1. Get a Judgment.
First, the creditor needs to have a judgment against the person who owes them money. These are often obtained by a default judgment, which is where the person being sued didn’t bother responding to the lawsuit.
Why would someone not even bother responding to a lawsuit? Frequently, people who owe a lot of money, especially to many different creditors, don’t respond to lawsuits against them because they are either too overwhelmed or they can’t afford a lawyer.
2. Ask Yourself If The Judgment Debtor Has Any Money.
The purpose of the judgment debtor examination is to find out if the debtor has any money, but you don’t want to waste your time or money if you know the debtor doesn’t have anything.
If you know that the debtor is on the verge of declaring bankruptcy, or homeless, or a drug addict, or has taken a vow of poverty and owns nothing more than the clothes on their back, then don’t waste your time.
Also, if you have no idea where the debtor is living, then you probably won’t be able to find them to serve the papers. So it could also be a waste of your time if you can’t find them.
If the debtor’s last name is Rockefeller or Vanderbilt, then ignore the above and proceed to step 3.
3. Apply for an OEX.
The next step is to fill out an application called an “Application and Order for Appearance and Examination” . You should also contact the court where you got the judgment and find out how and when they schedule the examinations.

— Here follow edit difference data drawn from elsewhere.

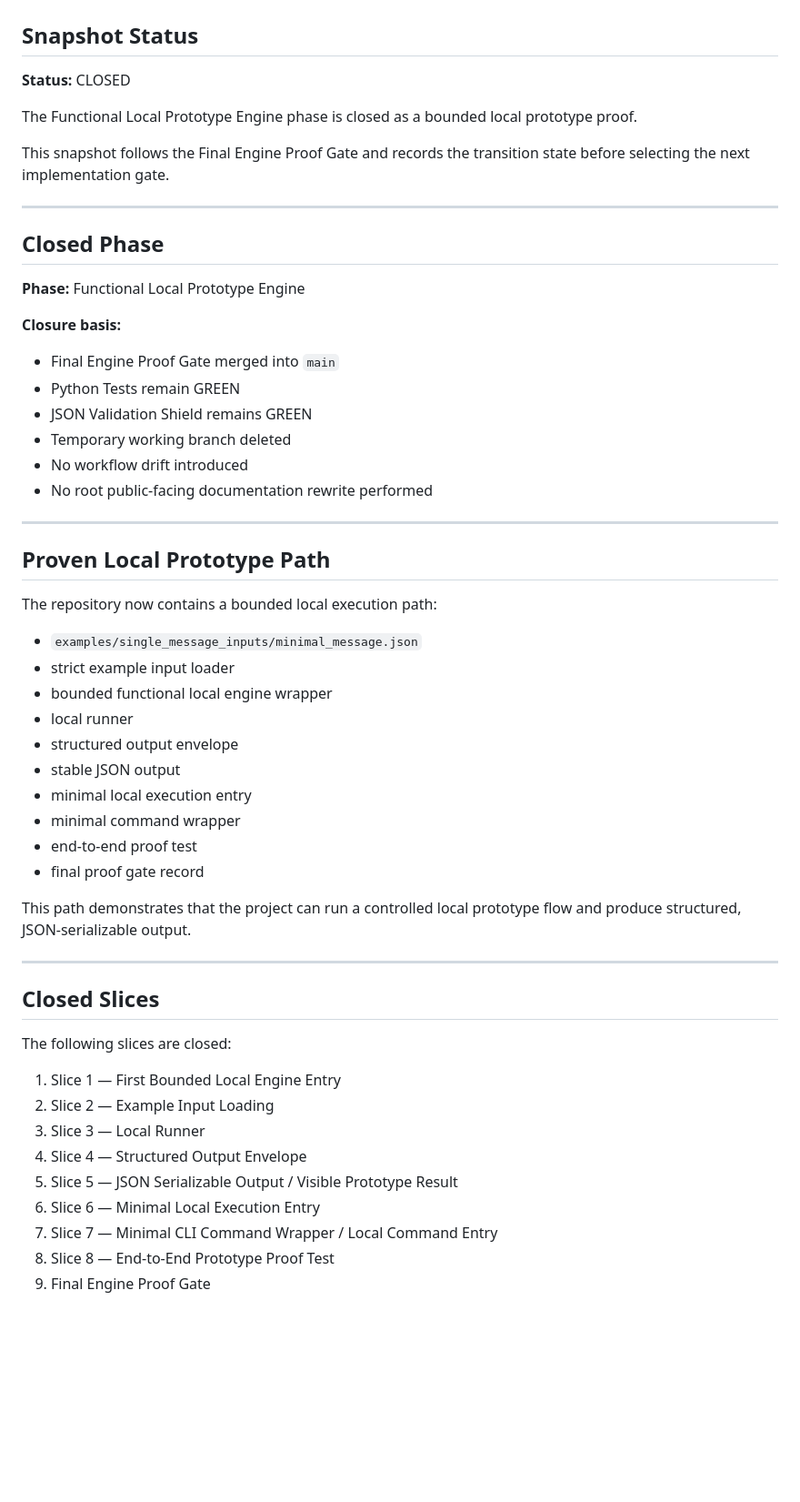
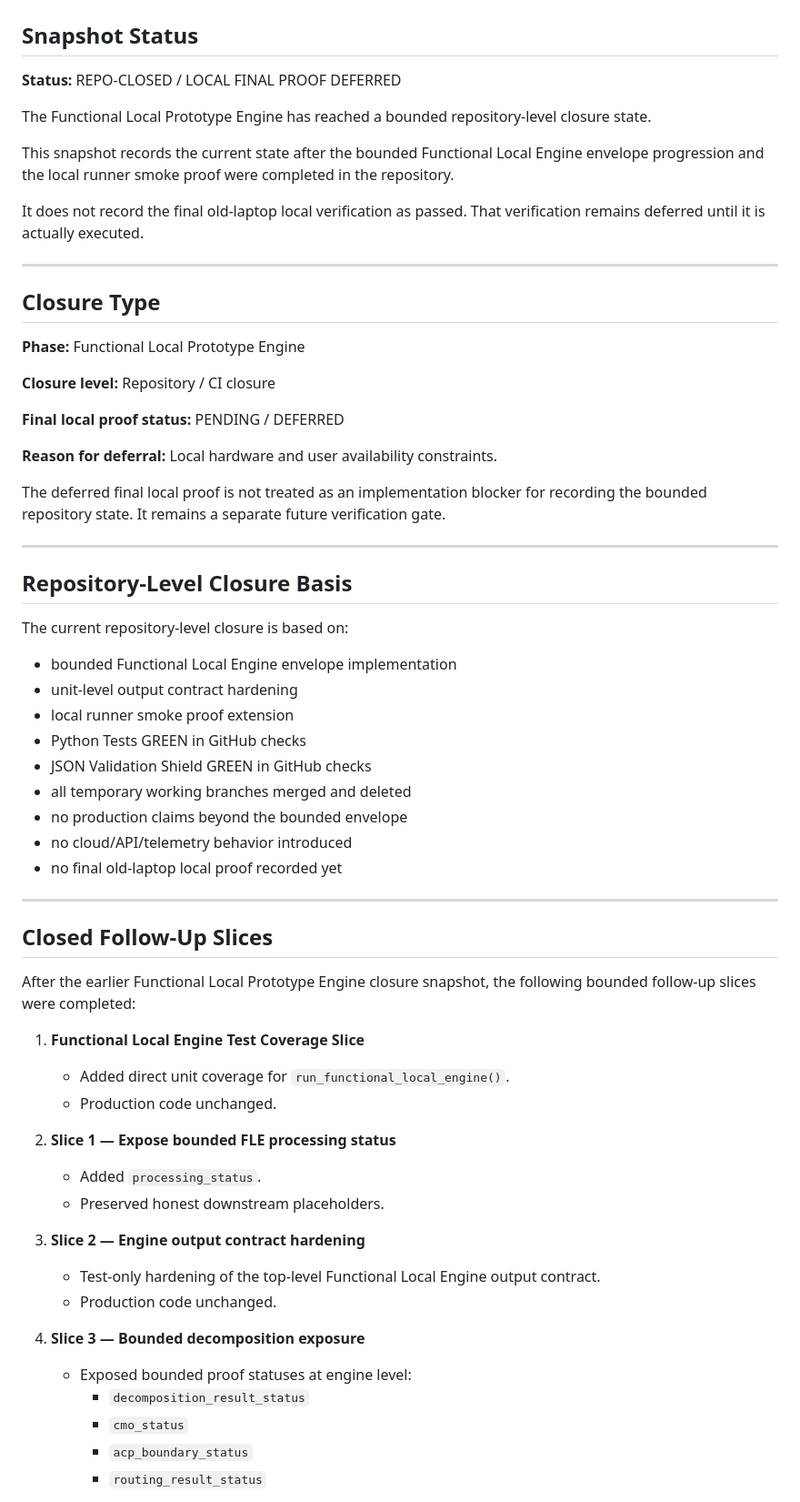
Before and after one commit to vaskovasilevvarna-ai/Cognitive-Shield-Project, a Markdown page: docs/functional-local-prototype-engine/POST_FLPE_CLOSURE_SNAPSHOT.md, the part around one of its changes. Shown at 91% size. GitHub-like rendering; blank space fills up the shorter version.

Commit message:
Update post-FLPE closure snapshot

```diff
--- a/docs/functional-local-prototype-engine/POST_FLPE_CLOSURE_SNAPSHOT.md
+++ b/docs/functional-local-prototype-engine/POST_FLPE_CLOSURE_SNAPSHOT.md
@@ -2,58 +2,74 @@
 
 ## Snapshot Status
 
-**Status:** CLOSED
+**Status:** REPO-CLOSED / LOCAL FINAL PROOF DEFERRED
 
-The Functional Local Prototype Engine phase is closed as a bounded local prototype proof.
+The Functional Local Prototype Engine has reached a bounded repository-level
+closure state.
 
-This snapshot follows the Final Engine Proof Gate and records the transition state before selecting the next implementation gate.
+This snapshot records the current state after the bounded Functional Local
+Engine envelope progression and the local runner smoke proof were completed in
+the repository.
+
+It does not record the final old-laptop local verification as passed. That
+verification remains deferred until it is actually executed.
 
 ---
 
-## Closed Phase
+## Closure Type
 
 **Phase:** Functional Local Prototype Engine
 
-**Closure basis:**
+**Closure level:** Repository / CI closure
 
-* Final Engine Proof Gate merged into `main`
-* Python Tests remain GREEN
-* JSON Validation Shield remains GREEN
-* Temporary working branch deleted
-* No workflow drift introduced
-* No root public-facing documentation rewrite performed
+**Final local proof status:** PENDING / DEFERRED
+
+**Reason for deferral:** Local hardware and user availability constraints.
+
+The deferred final local proof is not treated as an implementation blocker for
+recording the bounded repository state. It remains a separate future
+verification gate.
 
 ---
 
-## Proven Local Prototype Path
+## Repository-Level Closure Basis
 
-The repository now contains a bounded local execution path:
+The current repository-level closure is based on:
 
-* `examples/single_message_inputs/minimal_message.json`
-* strict example input loader
-* bounded functional local engine wrapper
-* local runner
-* structured output envelope
-* stable JSON output
-* minimal local execution entry
-* minimal command wrapper
-* end-to-end proof test
-* final proof gate record
-
-This path demonstrates that the project can run a controlled local prototype flow and produce structured, JSON-serializable output.
+* bounded Functional Local Engine envelope implementation
+* unit-level output contract hardening
+* local runner smoke proof extension
+* Python Tests GREEN in GitHub checks
+* JSON Validation Shield GREEN in GitHub checks
+* all temporary working branches merged and deleted
+* no production claims beyond the bounded envelope
+* no cloud/API/telemetry behavior introduced
+* no final old-laptop local proof recorded yet
 
 ---
 
-## Closed Slices
+## Closed Follow-Up Slices
 
-The following slices are closed:
+After the earlier Functional Local Prototype Engine closure snapshot, the
+following bounded follow-up slices were completed:
 
-1. Slice 1 — First Bounded Local Engine Entry
-2. Slice 2 — Example Input Loading
-3. Slice 3 — Local Runner
-4. Slice 4 — Structured Output Envelope
-5. Slice 5 — JSON Serializable Output / Visible Prototype Result
-6. Slice 6 — Minimal Local Execution Entry
-7. Slice 7 — Minimal CLI Command Wrapper / Local Command Entry
-8. Slice 8 — End-to-End Prototype Proof Test
-9. Final Engine Proof Gate
+1. **Functional Local Engine Test Coverage Slice**
+   * Added direct unit coverage for `run_functional_local_engine()`.
+   * Production code unchanged.
+
+2. **Slice 1 — Expose bounded FLE processing status**
+   * Added `processing_status`.
+   * Preserved honest downstream placeholders.
+
+3. **Slice 2 — Engine output contract hardening**
+   * Test-only hardening of the top-level Functional Local Engine output
+     contract.
+   * Production code unchanged.
+
+4. **Slice 3 — Bounded decomposition exposure**
+   * Exposed bounded proof statuses at engine level:
+     * `decomposition_result_status`
+     * `cmo_status`
+     * `acp_boundary_status`
+     * `routing_result_status`
+
```
Also changed, not shown: other parts of docs/functional-local-prototype-engine/POST_FLPE_CLOSURE_SNAPSHOT.md (+172 -88 lines).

You will then need to serve the papers on the debtor, which sometimes is easier said than done.
4. Conduct the Examination.
OK, here’s the interesting part. The court will schedule a date for the examination hearing. At the hearing, the judge will swear in the debtor, who will be under oath and required to answer all questions truthfully, under penalty of perjury.
Although the debtor is under oath, the actual examination is fairly informal. Each court treats them differently, but usually the creditor and debtor and their attorneys go into the hallway or a quiet corner of the courthouse and simply go through all the questions.
If there is a lot of money at stake, then it may be worth paying for a court reporter to take notes.
I’ve found these exams go one of two ways: either the debtor has money or they don’t. If they don’t, then it’s a waste of your time. If they do, they could still declare bankruptcy, although if they make too much money or have too many assets then they may not want to declare bankruptcy and risk losing their assets.
A third option is sometimes the pain and embarrassment of having to answer private, personal financial questions may finally convince the debtor to settle.
The judgment creditor is given wide latitude to ask almost any relevant question about the debtor’s assets, debts, and income. Here’s a list of sample questions to ask the debtor.
When you do the examination, you should find out if the judgment debtor has any assets that are worth pursuing. Do they have a job? Do they own a house? Do they have a car that was made more recently than the Nixon administration? Do they have a rich friend who owes them a couple hundred thousand dollars for helping them to start a company?
By the way, if the debtor doesn’t show up, you can have a bench warrant issued for their arrest. That tends to get their attention.
5. Ask the Court for a Turnover Order.
Assuming the debtor has more money than Wimpy from Popeye (the one who always said “I will gladly pay you on Tuesday for a hamburger today”), then you are going to want to do a turnover order.
A turnover order is an order by the court that the debtor must turn over certain nonexempt assets to the creditor towards satisfaction of the debt. It’s a helpful tool in collecting the assets.
Once you have done all of the above, your job is not done. You’ll need to use the Writ of Examination procedure to continue moving towards actually seizing and collecting on the debt.
I told you it wasn’t easy.
- 5 Reasons You and Your Business Are Going to Get Sued
- What to Do If You Get Sued: Your 8 Step Plan
- How to Negotiate Like a Lawyer
- How to Fight Back If Someone Who Owes You Money Declares Bankruptcy
- The 5 Biggest Mistakes of Parties Who Represent Themselves in Court Without a Lawyer
- How to Write A Demand Letter
Photo credit: Flickr/ danielmoyle